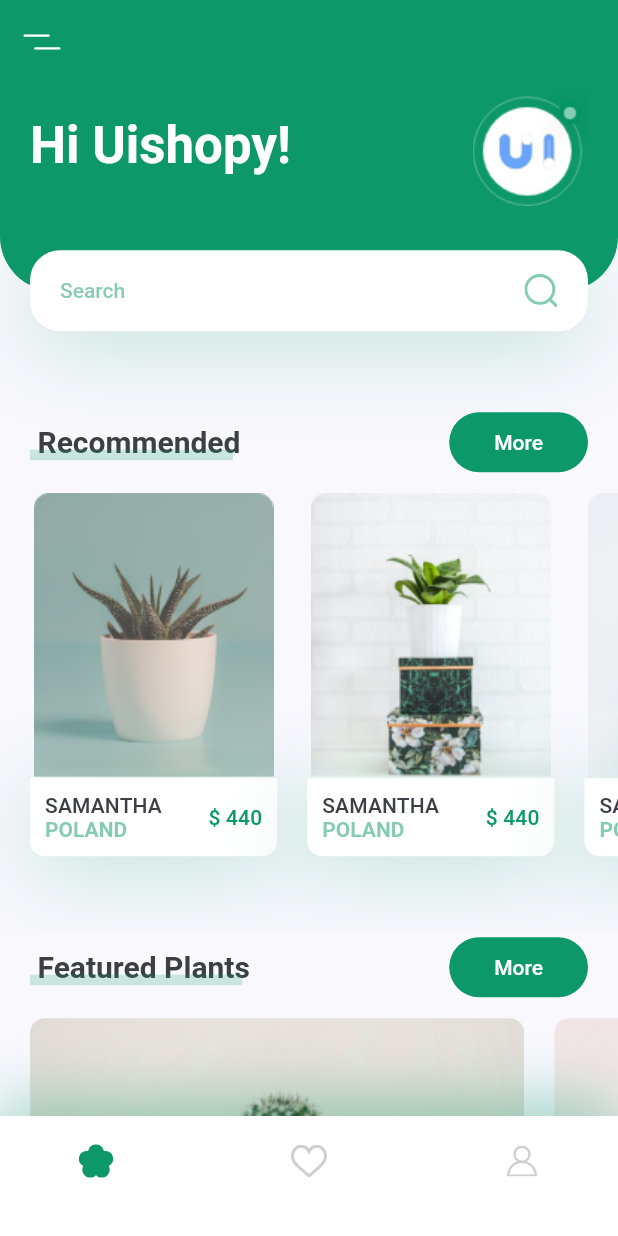
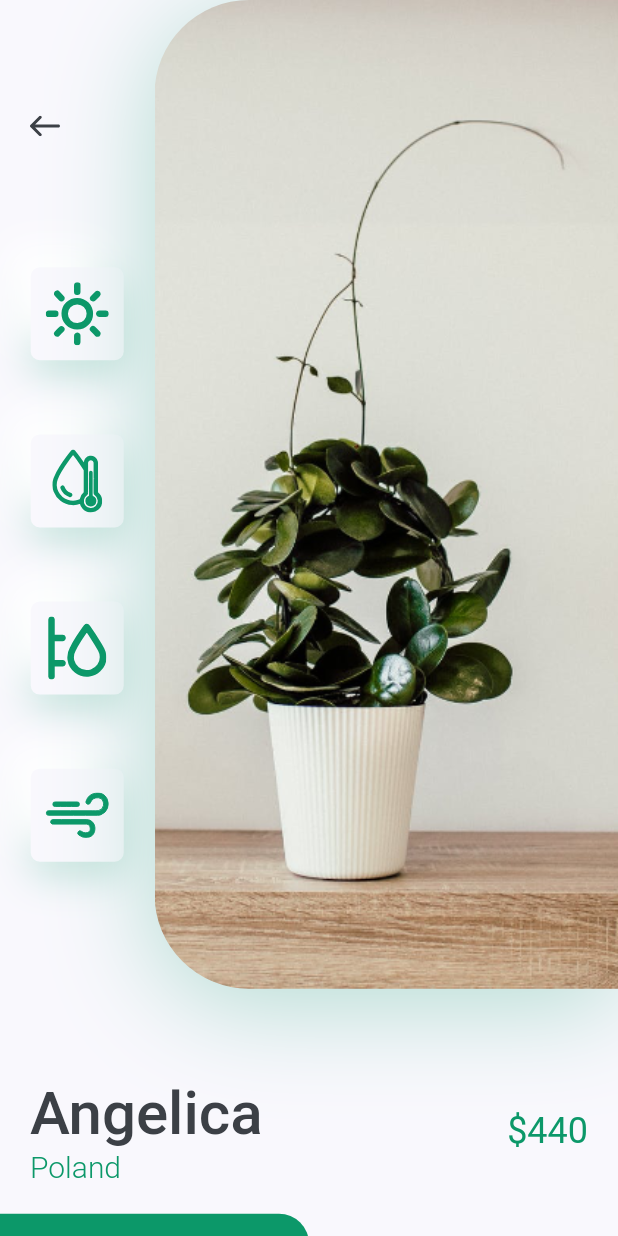
Before and after one commit to rhromets/ui_plant_app, a Flutter app: the screen it shows after launch, after a tap on an icon or button, on a phone screen of 412 x 824 dp. Run offline on Flutter 3.47's test engine with Material 2 defaults, Android fonts, the phone set to English and light mode, and no system bars; our stand-ins replace flutter_svg.

Commit message:
Add: Details screen UI

```diff
--- /dev/null
+++ b/lib/screens/details_screen/details_screen.dart
@@ -0,0 +1,13 @@
+import 'package:flutter/material.dart';
+import 'package:ui_plant_app/screens/details_screen/widgets/body.dart';
+
+class DetailsScreen extends StatelessWidget {
+  const DetailsScreen({Key? key}) : super(key: key);
+
+  @override
+  Widget build(BuildContext context) {
+    return const Scaffold(
+      body: Body(),
+    );
+  }
+}
--- /dev/null
+++ b/lib/screens/details_screen/widgets/body.dart
@@ -0,0 +1,26 @@
+import 'package:flutter/material.dart';
+import 'package:ui_plant_app/constants.dart';
+
+import 'buy_and_descr_btns.dart';
+import 'image_and_icon_card.dart';
+import 'title_and_price.dart';
+
+class Body extends StatelessWidget {
+  const Body({Key? key}) : super(key: key);
+
+  @override
+  Widget build(BuildContext context) {
+    Size size = MediaQuery.sizeOf(context);
+    return SingleChildScrollView(
+      physics: const BouncingScrollPhysics(),
+      child: Column(
+        children: [
+          ImageAndIconCard(size: size),
+          const TitleAndPrice(title: 'Angelica', country: 'Poland', price: 440),
+          const SizedBox(height: kDefaultPadding),
+          BuyAndDescrBtns(size: size),
+        ],
+      ),
+    );
+  }
+}
--- /dev/null
+++ b/lib/screens/details_screen/widgets/buy_and_descr_btns.dart
@@ -0,0 +1,51 @@
+import 'package:flutter/material.dart';
+import 'package:ui_plant_app/constants.dart';
+
+class BuyAndDescrBtns extends StatelessWidget {
+  const BuyAndDescrBtns({
+    super.key,
+    required this.size,
+  });
+
+  final Size size;
+
+  @override
+  Widget build(BuildContext context) {
+    return Row(
+      children: [
+        SizedBox(
+          height: 84,
+          width: size.width / 2,
+          child: TextButton(
+            style: const ButtonStyle(
+                backgroundColor: MaterialStatePropertyAll(kPrimaryColor),
+                shape: MaterialStatePropertyAll(
+                  RoundedRectangleBorder(
+                    borderRadius: BorderRadius.only(
+                      topRight: Radius.circular(20),
+                    ),
+                  ),
+                )),
+            onPressed: () {},
+            child: const Text(
+              'Buy Now',
+              style: TextStyle(
+                color: Colors.white,
+                fontSize: 16,
+              ),
+            ),
+          ),
+        ),
+        Expanded(
+          child: TextButton(
+            onPressed: () {},
+            child: const Text(
+              'Description',
+              style: TextStyle(fontSize: 16),
+            ),
+          ),
+        ),
+      ],
+    );
+  }
+}
--- /dev/null
+++ b/lib/screens/details_screen/widgets/icon_card.dart
@@ -0,0 +1,39 @@
+import 'package:flutter/material.dart';
+import 'package:flutter_svg/svg.dart';
+import 'package:ui_plant_app/constants.dart';
+
+class IconCard extends StatelessWidget {
+  const IconCard({
+    super.key,
+    required this.icon,
+  });
+
+  final String icon;
+
+  @override
+  Widget build(BuildContext context) {
+    Size size = MediaQuery.sizeOf(context);
+    return Container(
+      margin: EdgeInsets.symmetric(vertical: size.height * 0.03),
+      padding: const EdgeInsets.all(kDefaultPadding / 2),
+      height: 62,
+      width: 62,
+      decoration: BoxDecoration(
+          color: kBackgroundColor,
+          borderRadius: BorderRadius.circular(6),
+          boxShadow: [
+            BoxShadow(
+              offset: const Offset(0, 10),
+              blurRadius: 22,
+              color: kPrimaryColor.withOpacity(0.22),
+            ),
+            const BoxShadow(
+              offset: Offset(-15, -15),
+              blurRadius: 20,
+              color: Colors.white,
+            ),
+          ]),
+      child: SvgPicture.asset(icon),
+    );
+  }
+}
--- /dev/null
+++ b/lib/screens/details_screen/widgets/image_and_icon_card.dart
@@ -0,0 +1,76 @@
+import 'package:flutter/material.dart';
+import 'package:flutter_svg/svg.dart';
+import 'package:ui_plant_app/constants.dart';
+
+import 'icon_card.dart';
+
+class ImageAndIconCard extends StatelessWidget {
+  const ImageAndIconCard({
+    super.key,
+    required this.size,
+  });
+
+  final Size size;
+
+  @override
+  Widget build(BuildContext context) {
+    return Padding(
+      padding: const EdgeInsets.only(bottom: kDefaultPadding * 3),
+      child: SizedBox(
+        height: size.height * 0.8,
+        child: Row(
+          children: [
+            Expanded(
+              child: Padding(
+                padding:
+                const EdgeInsets.symmetric(vertical: kDefaultPadding * 3),
+                child: Column(
+                  children: [
+                    Align(
+                      alignment: Alignment.topLeft,
+                      child: IconButton(
+                        padding: const EdgeInsets.symmetric(
+                            horizontal: kDefaultPadding),
+                        onPressed: () {
+                          Navigator.pop(context);
+                        },
+                        icon: SvgPicture.asset('assets/icons/back_arrow.svg'),
+                      ),
+                    ),
+                    const Spacer(),
+                    const IconCard(icon: 'assets/icons/sun.svg'),
+                    const IconCard(icon: 'assets/icons/icon_2.svg'),
+                    const IconCard(icon: 'assets/icons/icon_3.svg'),
+                    const IconCard(icon: 'assets/icons/icon_4.svg'),
+                  ],
+                ),
+              ),
+            ),
+            Container(
+              height: size.height * 0.8,
+              width: size.width * 0.75,
+              decoration: BoxDecoration(
+                borderRadius: const BorderRadius.only(
+                  bottomLeft: Radius.circular(63.0),
+                  topLeft: Radius.circular(63.0),
+                ),
+                boxShadow: [
+                  BoxShadow(
+                    offset: const Offset(0, 10),
+                    blurRadius: 60,
+                    color: kPrimaryColor.withOpacity(0.3),
+                  ),
+                ],
+                image: const DecorationImage(
+                  alignment: Alignment.centerLeft,
+                  fit: BoxFit.cover,
+                  image: AssetImage('assets/images/img.png'),
+                ),
+              ),
+            ),
+          ],
+        ),
+      ),
+    );
+  }
+}
--- /dev/null
+++ b/lib/screens/details_screen/widgets/title_and_price.dart
@@ -0,0 +1,54 @@
+import 'package:flutter/material.dart';
+import 'package:ui_plant_app/constants.dart';
+
+class TitleAndPrice extends StatelessWidget {
+  const TitleAndPrice({
+    super.key,
+    required this.title,
+    required this.country,
+    required this.price,
+  });
+
+  final String title, country;
+  final int price;
+
+  @override
+  Widget build(BuildContext context) {
+    return Padding(
+      padding: const EdgeInsets.symmetric(horizontal: kDefaultPadding),
+      child: Row(
+        children: [
+          RichText(
+            text: TextSpan(
+              children: [
+                TextSpan(
+                  text: '$title\n',
+                  style: Theme.of(context).textTheme.headlineLarge!.copyWith(
+                    color: kTextColor,
+                    fontWeight: FontWeight.w500,
+                  ),
+                ),
+                TextSpan(
+                  text: country,
+                  style: const TextStyle(
+                    fontSize: 20,
+                    color: kPrimaryColor,
+                    fontWeight: FontWeight.w300,
+                  ),
+                ),
+              ],
+            ),
+          ),
+          const Spacer(),
+          Text(
+            '\$$price',
+            style: Theme.of(context)
+                .textTheme
+                .headlineSmall!
+                .copyWith(color: kPrimaryColor),
+          ),
+        ],
+      ),
+    );
+  }
+}
--- a/lib/screens/home_screen/widgets/recommends_plants.dart
+++ b/lib/screens/home_screen/widgets/recommends_plants.dart
@@ -1,6 +1,6 @@
-
 import 'package:flutter/material.dart';
 import 'package:ui_plant_app/constants.dart';
+import 'package:ui_plant_app/screens/screens.dart';
 
 class RecommendsPlants extends StatelessWidget {
   const RecommendsPlants({
@@ -19,21 +19,42 @@ class RecommendsPlants extends StatelessWidget {
             title: 'Samantha',
             country: 'Poland',
             price: 440,
-            press: (){ debugPrint('RecommendPlantCard');},
+            press: () {
+              Navigator.push(
+                context,
+                MaterialPageRoute(
+                  builder: (context) => const DetailsScreen(),
+                ),
+              );
+            },
           ),
           RecommendPlantCard(
             image: 'assets/images/image_2.png',
-            title: 'Samantha',
+            title: 'Angelica',
             country: 'Poland',
-            price: 440,
-            press: (){ debugPrint('RecommendPlantCard');},
+            price: 460,
+            press: () {
+              Navigator.push(
+                context,
+                MaterialPageRoute(
+                  builder: (context) => const DetailsScreen(),
+                ),
+              );
+            },
           ),
           RecommendPlantCard(
             image: 'assets/images/image_3.png',
-            title: 'Samantha',
+            title: 'Susanna',
             country: 'Poland',
-            price: 440,
-            press: (){ debugPrint('RecommendPlantCard');},
+            price: 400,
+            press: () {
+              Navigator.push(
+                context,
+                MaterialPageRoute(
+                  builder: (context) => const DetailsScreen(),
+                ),
+              );
+            },
           ),
         ],
       ),
@@ -108,8 +129,8 @@ class RecommendPlantCard extends StatelessWidget {
                   Text(
                     '\$ $price',
                     style: Theme.of(context).textTheme.titleSmall!.copyWith(
-                      color: kPrimaryColor,
-                    ),
+                          color: kPrimaryColor,
+                        ),
                   )
                 ],
               ),
--- a/lib/screens/screens.dart
+++ b/lib/screens/screens.dart
@@ -1 +1,2 @@
 export 'home_screen/home_screen.dart';
+export 'details_screen/details_screen.dart';
```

= = = = =

What to produce – Would you please copy all lines in the data that contain the word "fontSize"?

Answer space –
+                fontSize: 16,
+              style: TextStyle(fontSize: 16),
+                    fontSize: 20,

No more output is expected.